At one point, it crossed my mind that maybe Disney had confused Han Solo with Indiana Jones. But the first three of those movies were pretty good, and even they had mystery and magic. (Of course everybody knows that Star Wars is based on old pulp space opera serials. But Lucas took them to a higher level.)

Basically, Solo makes a list of all the things that we know about the young Han Solo from the original trilogy. He presumably had a childhood. He has a name. He met Chewie. He won the Millennium Falcon in a card game with Lando Calrissian. He made something called the Kessel run in 12 parsecs. The movie then resolves to stitch all these together while including other obligatory Star Wars tropes: a cantina scene, a wisecracking droid, some space battles and chases. There’s nothing about the Jedi and the Force, and the Empire is only present on the edges, and in the most sordid and grimy way possible. (We do, however, discover why Storm Troopers can’t shoot, for the application procedure is hardly rigorous.)

But this is not how you create a great story. At best, these are just side dishes and trimmings. The main course should have been an original plot. The back story stuff should have been worked in as asides or surprises. One of the best things about Revenge of the Sith and Rogue One is how neatly and pleasurably they slotted into what we already knew happened from the first trilogy. But they weren’t just back stories. They had self-contained plots.

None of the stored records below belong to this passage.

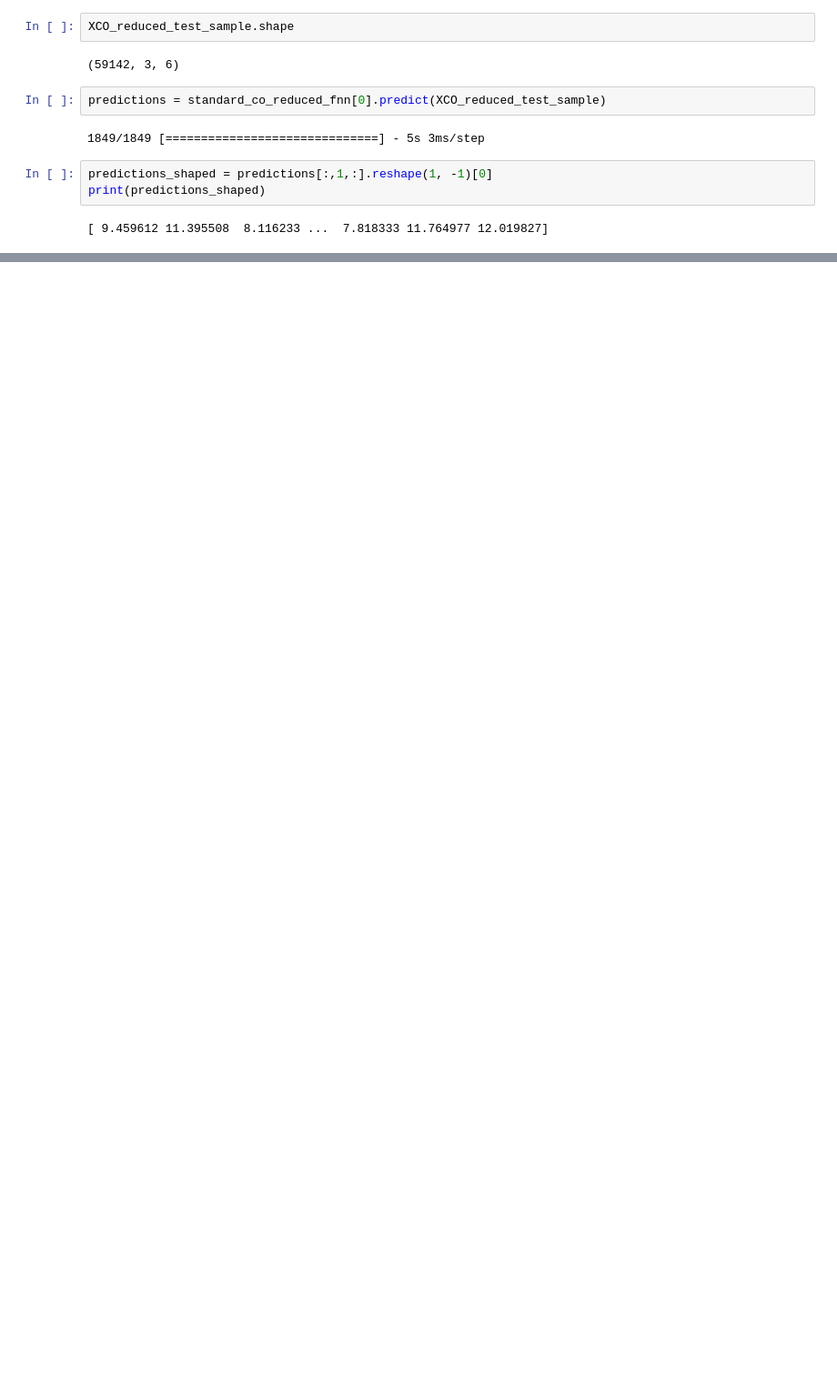
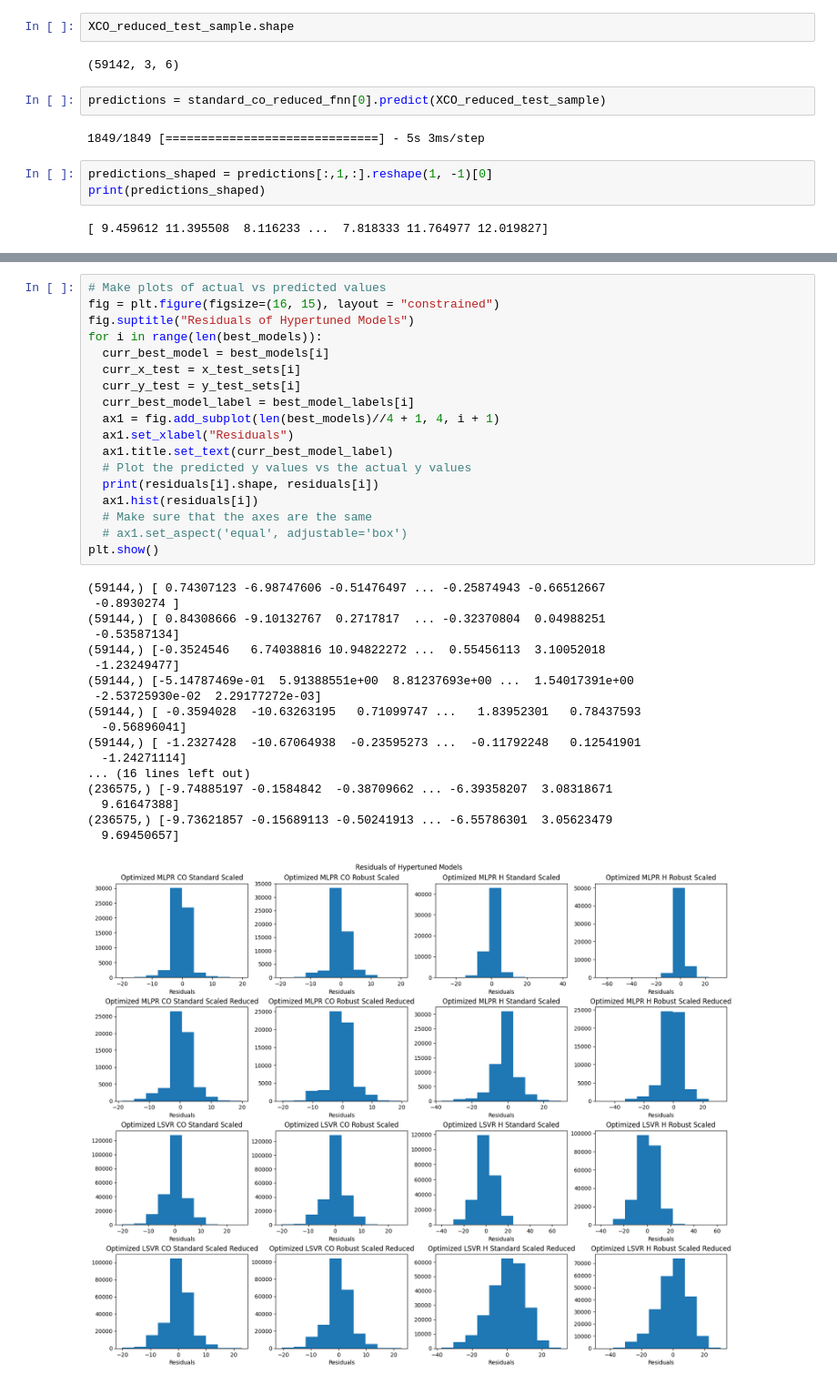
Before and after one commit to Jwdegames/GasSensorMLTasks, a Jupyter notebook: Task_1/STAT_483_Task_1_Jacob_FNN_&_SVR.ipynb, the cells around one changed output, grey strips where cells are left out. Shown at 91% size. Saved outputs shown, nothing was run; the diff lists cells and outputs as text; blank space fills up the shorter version.

```diff
--- a/Task_1/STAT_483_Task_1_Jacob_FNN_&_SVR.ipynb
+++ b/Task_1/STAT_483_Task_1_Jacob_FNN_&_SVR.ipynb
@@ -636,0 +1022,37 @@ print(predictions_shaped)
+# %%
+# Make plots of actual vs predicted values
+fig = plt.figure(figsize=(16, 15), layout = "constrained")
+fig.suptitle("Residuals of Hypertuned Models")
+for i in range(len(best_models)):
+  curr_best_model = best_models[i]
+  curr_x_test = x_test_sets[i]
+  curr_y_test = y_test_sets[i]
+  curr_best_model_label = best_model_labels[i]
+  ax1 = fig.add_subplot(len(best_models)//4 + 1, 4, i + 1)
+  ax1.set_xlabel("Residuals")
+  ax1.title.set_text(curr_best_model_label)
+  # Plot the predicted y values vs the actual y values
+  print(residuals[i].shape, residuals[i])
+  ax1.hist(residuals[i])
+  # Make sure that the axes are the same
+  # ax1.set_aspect('equal', adjustable='box')
+plt.show()
+# %% [output]
+(59144,) [ 0.74307123 -6.98747606 -0.51476497 ... -0.25874943 -0.66512667
+ -0.8930274 ]
+(59144,) [ 0.84308666 -9.10132767  0.2717817  ... -0.32370804  0.04988251
+ -0.53587134]
+(59144,) [-0.3524546   6.74038816 10.94822272 ...  0.55456113  3.10052018
+ -1.23249477]
+(59144,) [-5.14787469e-01  5.91388551e+00  8.81237693e+00 ...  1.54017391e+00
+ -2.53725930e-02  2.29177272e-03]
+(59144,) [ -0.3594028  -10.63263195   0.71099747 ...   1.83952301   0.78437593
+  -0.56896041]
+(59144,) [ -1.2327428  -10.67064938  -0.23595273 ...  -0.11792248   0.12541901
+  -1.24271114]
+... (16 lines left out)
+(236575,) [-9.74885197 -0.1584842  -0.38709662 ... -6.39358207  3.08318671
+  9.61647388]
+(236575,) [-9.73621857 -0.15689113 -0.50241913 ... -6.55786301  3.05623479
+  9.69450657]
+[figure, added]
```
Also changed, not shown: parts of 20 cells of this notebook.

Furthermore, the underlying plot of Solo is stupid. Han and Qi’ra are in love. Han and Qi’ra are on the run from gangsters. Han escapes, but Qi’ra is captured. Han then spends the next three years in the Imperial Army, hoping for an opportunity to get a ship, return home, and find Qi’ra. But why does he need his own ship to return home? Couldn’t he book passage on another vessel? And why does he even need to return home to learn about her fate? Are we to believe that in a universe with faster-than-light travel, people don’t have email?

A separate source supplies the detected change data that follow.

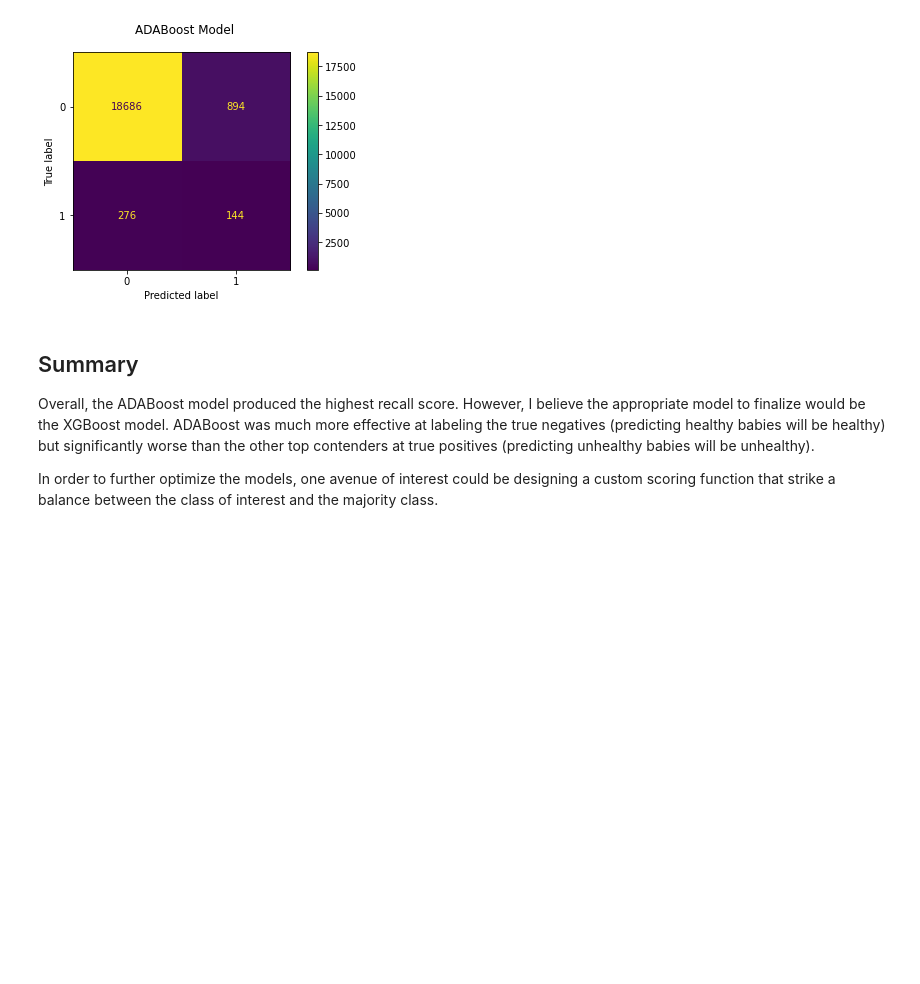
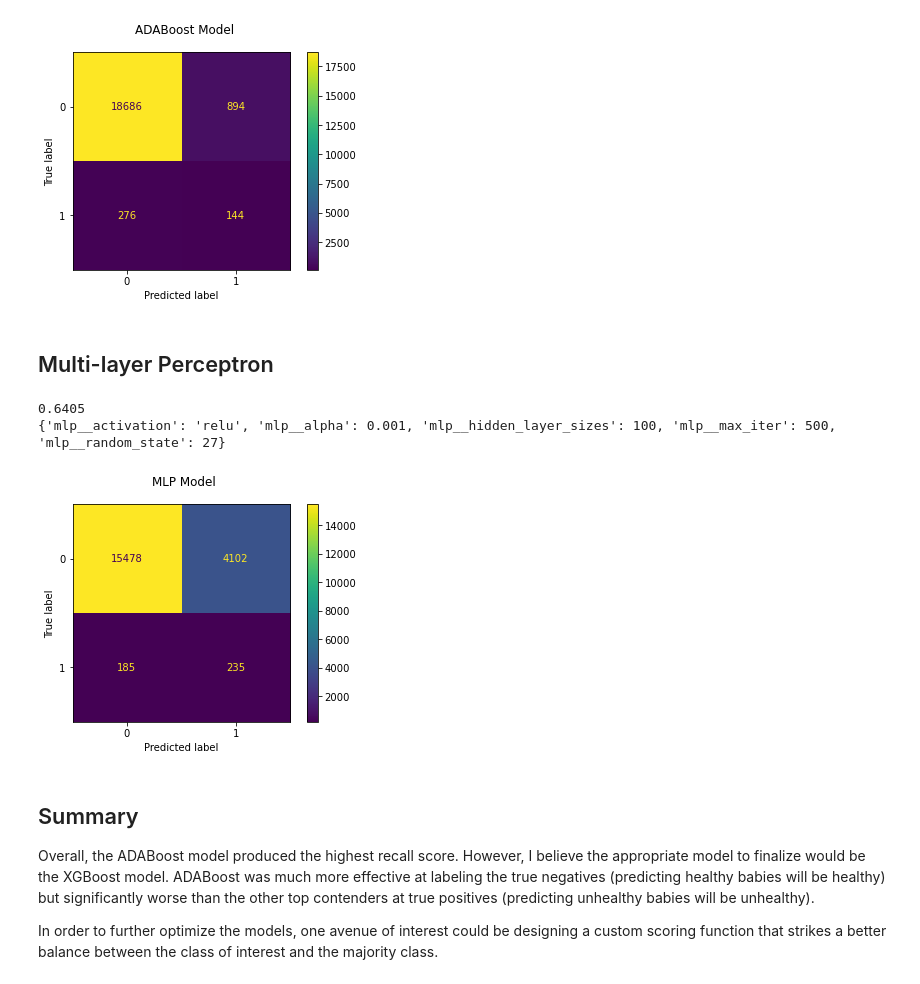
Before and after one commit to Patrick-Arnold/Capstone_Project, a Jupyter notebook: Gridsearch.ipynb, the cells around one changed output. Drawn from its saved outputs; the diff is of its cells as text; code cells hidden in the pictures; blank space fills up the shorter version.

Commit message:
Finalizing notebooks and markdown

```diff
--- a/Gridsearch.ipynb
+++ b/Gridsearch.ipynb
@@ -22,12 +23,6 @@ X_train = pd.read_csv("data/X_train.csv").set_index('Unnamed: 0')
 X_test = pd.read_csv("data/X_test.csv").set_index('Unnamed: 0')
 y_train = pd.read_csv("data/y_train.csv").set_index('Unnamed: 0')
 y_test = pd.read_csv("data/y_test.csv").set_index('Unnamed: 0')
-# %%
-# Drop features with multicolinearity discovered in main notebook
-X_train = X_train.drop(columns=['first_tri_daily_cig', 'second_tri_daily_cig',
-       'third_tri_daily_cig', 'infertility_treatment'])
-X_test = X_test.drop(columns=['first_tri_daily_cig', 'second_tri_daily_cig',
-       'third_tri_daily_cig', 'infertility_treatment'])
 # %% [markdown]
 ## Generate Preprocessed Array for Grid Searching
 # %%
@@ -267,9 +264,44 @@ plot_confusion_matrix(grid_ada, X_test_proc, y_test, ax=ax, values_format='');
 0.7458
 {'ada__learning_rate': 2, 'ada__n_estimators': 30, 'ada__random_state': 27}
 [figure]
+# %% [markdown]
+## Multi-layer Perceptron
+# %%
+mlppipe = Pipeline([
+    ('mlp', MLPClassifier())
+])
+
+# Parameters for grid search
+parameters = {
+    'mlp__hidden_layer_sizes': [50, 100], # Tried: 50-200
+    'mlp__activation': ['relu'], # Tried: logistic
+    'mlp__alpha': [0.001], # Tried: 0.0001
+    'mlp__max_iter': [500],
+    'mlp__random_state': [27],
+}
+
+# Grid search with boost model
+grid_mlp = GridSearchCV(mlppipe, param_grid=parameters, scoring='recall')
+
+# Fit model and generate predictions
+grid_mlp.fit(X_train_proc, y_train.values.ravel())
+
+print(grid_mlp.best_score_)
+print(grid_mlp.best_params_)
+
+# Confusion matrix for the XGBoost model
+fig, ax = plt.subplots()
+
+fig.suptitle("MLP Model")
+
+plot_confusion_matrix(grid_mlp, X_test_proc, y_test, ax=ax, values_format='');
+# %% [output]
+0.6405
+{'mlp__activation': 'relu', 'mlp__alpha': 0.001, 'mlp__hidden_layer_sizes': 100, 'mlp__max_iter': 500, 'mlp__random_state': 27}
+[figure, added]
 # %% [markdown]
 ## Summary
 
 Overall, the ADABoost model produced the highest recall score. However, I believe the appropriate model to finalize would be the XGBoost model. ADABoost was much more effective at labeling the true negatives (predicting healthy babies will be healthy) but significantly worse than the other top contenders at true positives (predicting unhealthy babies will be unhealthy).
 
-In order to further optimize the models, one avenue of interest could be designing a custom scoring function that strike a balance between the class of interest and the majority class.
+In order to further optimize the models, one avenue of interest could be designing a custom scoring function that strikes a better balance between the class of interest and the majority class.
```
Also changed, not shown: parts of 2 cells of this notebook, 3 other files.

I can’t recommend Solo. It simply left me cold. It is not a bad movie, but it is not good either. It did not make me angry like The Force Awakens and The Last Jedi. It just made me bored. It is a waste of time and money. I never thought much of Han Solo to begin with. And I still don’t. The character has no magic or grandeur. He was never quite up to the Star Wars universe, and he is nothing without it. Ron Howard is a talented director, but there may have been nothing he could do. Solo‘s fate may have been sealed before he stepped in.

Solo has plenty to irritate racially conscious whites. Alden Ehrenreich is twice as Jewish as Harrison Ford. Woody Harrelson’s character has a black squeeze. Space pimp Lando is supposed to be pansexual, but that is simply to say he is an actor. His droid has a sassy black Communist woman trapped inside it. Emilia Clarke’s Qi’ra is supposed to be something completely new: a strong, badass woman. But she’s actually no MaRey Sue. She’s simply treacherous and backstabbing. The leader of the marauders has a face from the National Geographic miscegenation issue. And so forth.

Like I said, I had a bad feeling about Solo going in. And as the movie unfolded, I definitely felt the absence of grandeur and mystery. But at the end, the source of my dissatisfaction was confirmed when the hologram of Darth Maul appeared to summon his servant to Dathomir. This only makes sense if one has watched the animated series Star Wars: The Clone Wars.

After The Last Jedi, I gave up hope for theatrical Star Wars movies and decided to explore the two animated series, Clone Wars and Star Wars: Rebels. After all, Star Wars movies are mostly cartoons anyway.

I was pleasantly surprised. These animated series, under the guidance of director and producer Dave Filoni, are simultaneously true to the spirit of the original Lucas films while being highly imaginative and original — and often quite deep and emotionally powerful. They are infinitely superior to all of Disney’s movies and the true heirs and guardians of George Lucas’ legacy.


Here’s my current ranking of the Star Wars movies and animated series (Rogue One sank considerably after I viewed it on BluRay):

The Empire Strikes Back
Star Wars (A New Hope)
Star Wars: Rebels
Revenge of the Sith
Star Wars: The Clone Wars
Return of the Jedi
Rogue One
Attack of the Clones
The Phantom Menace
The Last Jedi
The Force Awakens